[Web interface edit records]

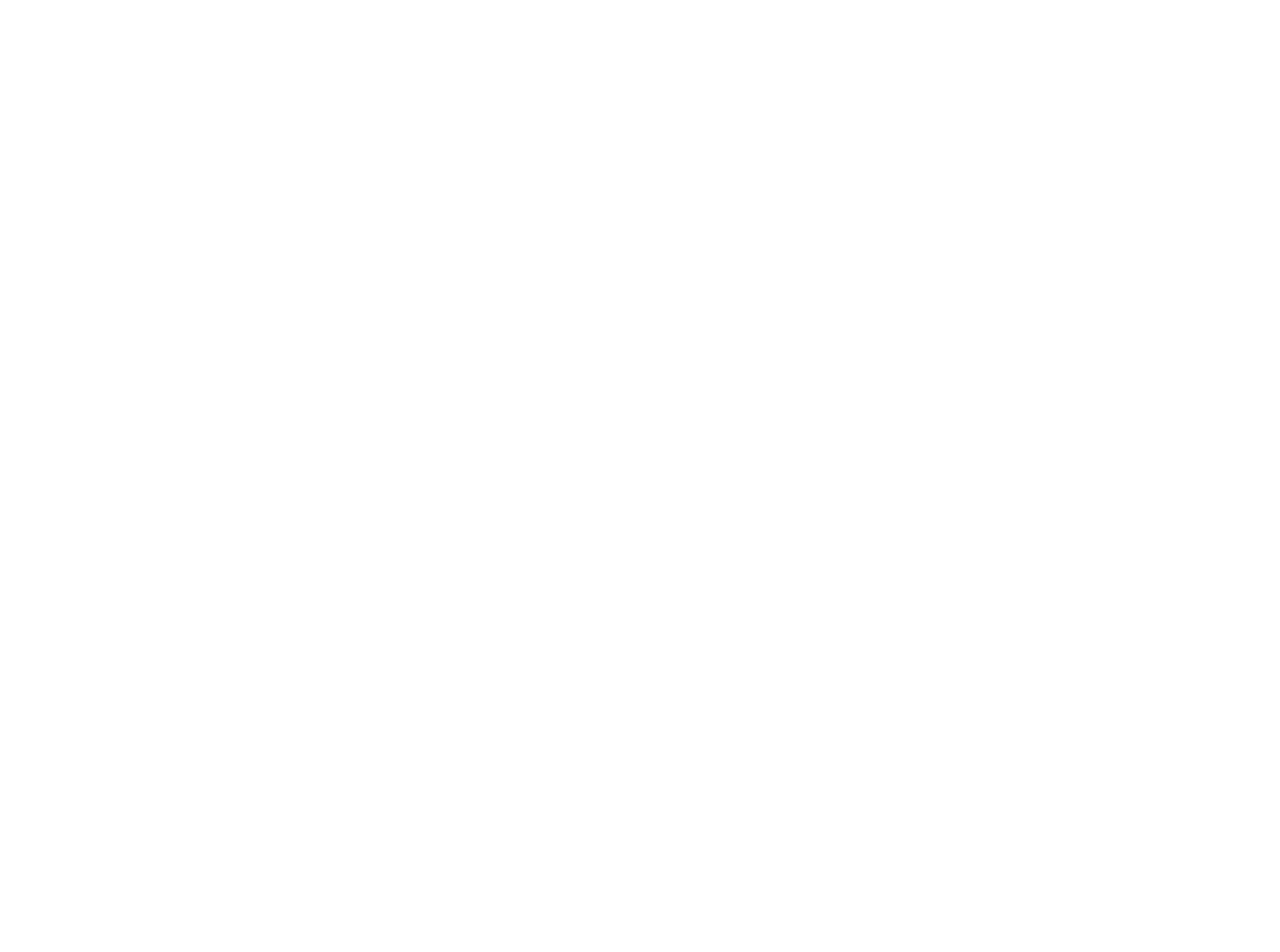
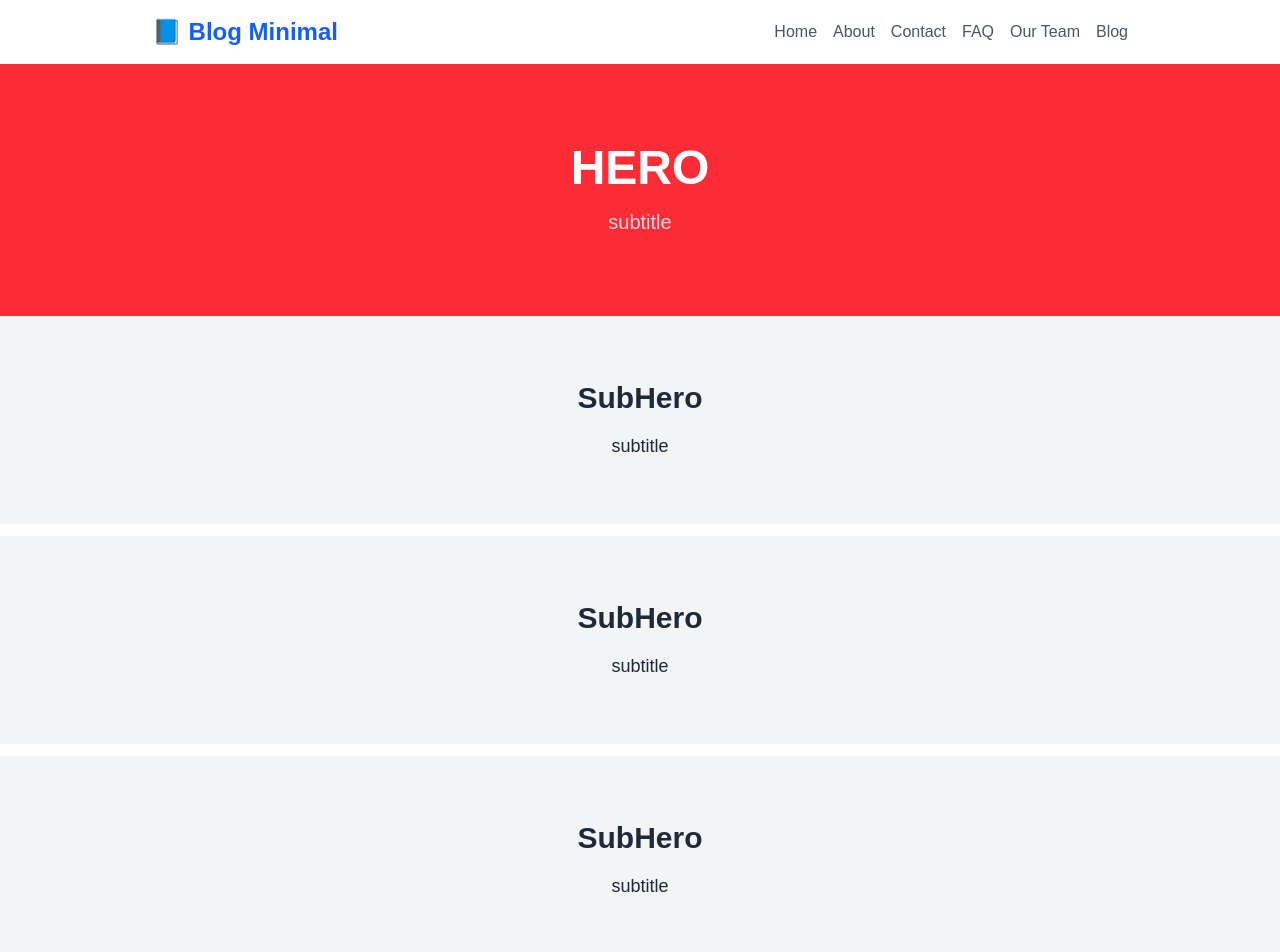
Before and after one commit to JEMORE-IT/PacchettoFormazioni, a Next.js app: page / in a window 1280 px wide. Shown: the top 952 px of the page. Before the commit the page ends 800 px from the top, so only its background shows below. Built offline with nearby package versions, Linux system fonts and the light colour scheme.

Commit message:
feat: complete frontend training exercise solution

```diff
--- a/app/blog/[id]/page.tsx
+++ b/app/blog/[id]/page.tsx
@@ -4,14 +4,16 @@ import { use, useState } from "react";
 import posts from "@/app/utils/posts";
 import Link from "next/link";
 import Popup from "@/app/components/popup";
+import { NotFoundCard } from "@/app/components/notfoudCard";
 
 // ============================================================================
 // TODO: Dynamic Routes & Route Params in Next.js 15
 // ----------------------------------------------------------------------------
 // NEXT.JS DYNAMIC ROUTING:
 // Any folder named `[id]` becomes a dynamic segment in the URL: `/blog/1`, `/blog/2`...
-// In Next.js 15, `params` is a Promise, so in Client Components we unwrap it using
-// React's `use()` hook: `const { id } = use(params);`.
+// In Next.js 15, `params` is a Promise ({ params }: { params: Promise<{ id: string }> }),
+// so in Client Components we unwrap it using
+//  React's `use()` hook: `const { id } = use(params);`.
 //
 // EXERCISE:
 // 1. Unwrap the 'id' parameter from params.
@@ -25,9 +27,11 @@ import Popup from "@/app/components/popup";
 
 const PostPage = ({ params }: { params: Promise<{ id: string }> }) => {
   const { id } = use(params); // <-- unwrap the Promise with React.use()
-  const [showPopup, setShowPopup] = useState(false);
   const post = posts.find((a) => a.id === parseInt(id));
 
+  const [showPopup, setShowPopup] = useState(false);
+
+  {/* Delete function */ }
   const handleDelete = () => {
     const conferma = confirm("Sei sicuro di voler eliminare questo post?");
     if (conferma) {
@@ -38,17 +42,7 @@ const PostPage = ({ params }: { params: Promise<{ id: string }> }) => {
 
   if (!post) {
     return (
-      <div className="flex items-center justify-center min-h-screen bg-gray-50">
-        <div className="text-center">
-          <h2 className="text-2xl font-semibold text-red-600">404 - Articolo non trovato 😢</h2>
-          <Link
-            href="/"
-            className="mt-4 inline-block text-blue-500 hover:underline text-sm"
-          >
-            ← Torna alla homepage
-          </Link>
-        </div>
-      </div>
+      <NotFoundCard />
     );
   }
 
@@ -61,6 +55,7 @@ const PostPage = ({ params }: { params: Promise<{ id: string }> }) => {
         <h1 className="text-4xl font-bold text-blue-700 mb-6">{post.title}</h1>
         <div className="text-gray-800 leading-relaxed text-lg mb-6">{post.content}</div>
 
+        {/*Insert the modify and delete button*/}
         {/* Delete button */}
         <button
           onClick={handleDelete}
@@ -79,6 +74,7 @@ const PostPage = ({ params }: { params: Promise<{ id: string }> }) => {
         {showPopup && (
           <Popup onClose={() => setShowPopup(false)} postId={id} />
         )}
+
       </div>
     </div>
   );
--- a/app/components/blogList.tsx
+++ b/app/components/blogList.tsx
@@ -65,6 +65,16 @@ export default function BlogList() {
             4. Remember   to pass a unique `key={post.id}` to the root element inside map.
             5. Display `post.title` and a snippet of `post.content` (e.g. slice(0, 70)).
            ==================================================================== */}
+
+          {posts.map((post) => (
+            <Link
+              key={post.id}
+              href={`blog/${post.id}`}
+            >
+              <ArticleCard title={post.title} content={post.content} />
+            </Link>
+          ))}
+
         </div>
       </div>
     </section>
--- a/app/components/hero.tsx
+++ b/app/components/hero.tsx
@@ -16,14 +16,22 @@ import React from "react";
 // 3. Render dynamic values inside JSX:
 //    - <h1>{title}</h1>
 //    - <p>{subtitle}</p>
+// 4. Use of back tik whit braks {``}
+// 5. Use of optional prop whit '?'
 // ============================================================================
 
-const Hero = () => {
+interface HeroProps {
+  title: String
+  subTitle?: String
+  color: String
+}
+
+const Hero = ({ title, subTitle, color }: HeroProps) => {
   return (
-    <div className="bg-[#0000FF] text-white py-20 px-6">
+    <div className={`bg-${color}-500 text-white py-20 px-6`}>
       <div className="container mx-auto text-center">
-        <h1 className="text-5xl font-bold mb-4">{"INSERT PROPS HERE"}</h1>
-        <p className="text-xl text-gray-300">{"INSERT PROPS HERE"}</p>
+        <h1 className="text-5xl font-bold mb-4">{title}</h1>
+        <p className="text-xl text-gray-300">{subTitle}</p>
       </div>
     </div>
   );
--- /dev/null
+++ b/app/components/notfoudCard.tsx
@@ -0,0 +1,17 @@
+import Link from "next/link"
+
+export const NotFoundCard = () => {
+    return (
+        <div className="flex items-center justify-center min-h-screen bg-gray-50">
+            <div className="text-center">
+                <h2 className="text-2xl font-semibold text-red-600">404 - Articolo non trovato 😢</h2>
+                <Link
+                    href="/"
+                    className="mt-4 inline-block text-blue-500 hover:underline text-sm"
+                >
+                    ← Torna alla homepage
+                </Link>
+            </div>
+        </div>
+    )
+}
--- a/app/components/subHero.tsx
+++ b/app/components/subHero.tsx
@@ -11,12 +11,17 @@ import React from "react";
 // Hint: Look at app/components/hero.tsx as a reference!
 // ========================================================
 
-const SubHero = () => {
+interface SubHeroProps {
+  title: String
+  subTitle: String
+}
+
+const SubHero = ({ title, subTitle }: SubHeroProps) => {
   return (
     <div className="bg-gray-100 text-gray-800 py-16 px-6 mb-3">
       <div className="container mx-auto text-center">
-        <h2 className="text-3xl font-semibold mb-4">"Aggiungi informazioni sul tuo post."</h2>
-        <p className="text-lg">"Inserisci i dati del tuo post."</p>
+        <h2 className="text-3xl font-semibold mb-4">{title}</h2>
+        <p className="text-lg">{subTitle}</p>
       </div>
     </div>
   );
--- a/app/layout.tsx
+++ b/app/layout.tsx
@@ -13,9 +13,9 @@ export default function RootLayout({ children }: Readonly<{ children: React.Reac
             3. Import and place <Footer /> below {children}.
             Goal: Understand how RootLayout provides a persistent frame for all pages.
            ======================================================== */}
-
+        <Header />
         {children}
-
+        <Footer />
       </body>
     </html>
   );
--- a/app/page.tsx
+++ b/app/page.tsx
@@ -17,6 +17,11 @@ export default function Home() {
              - content: string (explanatory text)
           Goal: Learn how to assemble a page using modular, reusable components with props.
          ======================================================== */}
+      <Hero title={"HERO"} subTitle={"subtitle"} color={"red"}></Hero>
+      <SubHero title={"SubHero"} subTitle={"subtitle"}></SubHero>
+      <SubHero title={"SubHero"} subTitle={"subtitle"}></SubHero>
+      <SubHero title={"SubHero"} subTitle={"subtitle"}></SubHero>
+      <Hero title={"HERO"} color={"blue"}></Hero>
 
     </div>
   );
```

EXERCISE OBJECTIVE ▸ Report each line above containing the string "Client".

ANSWER AREA ▸
-// In Next.js 15, `params` is a Promise, so in Client Components we unwrap it using
+// so in Client Components we unwrap it using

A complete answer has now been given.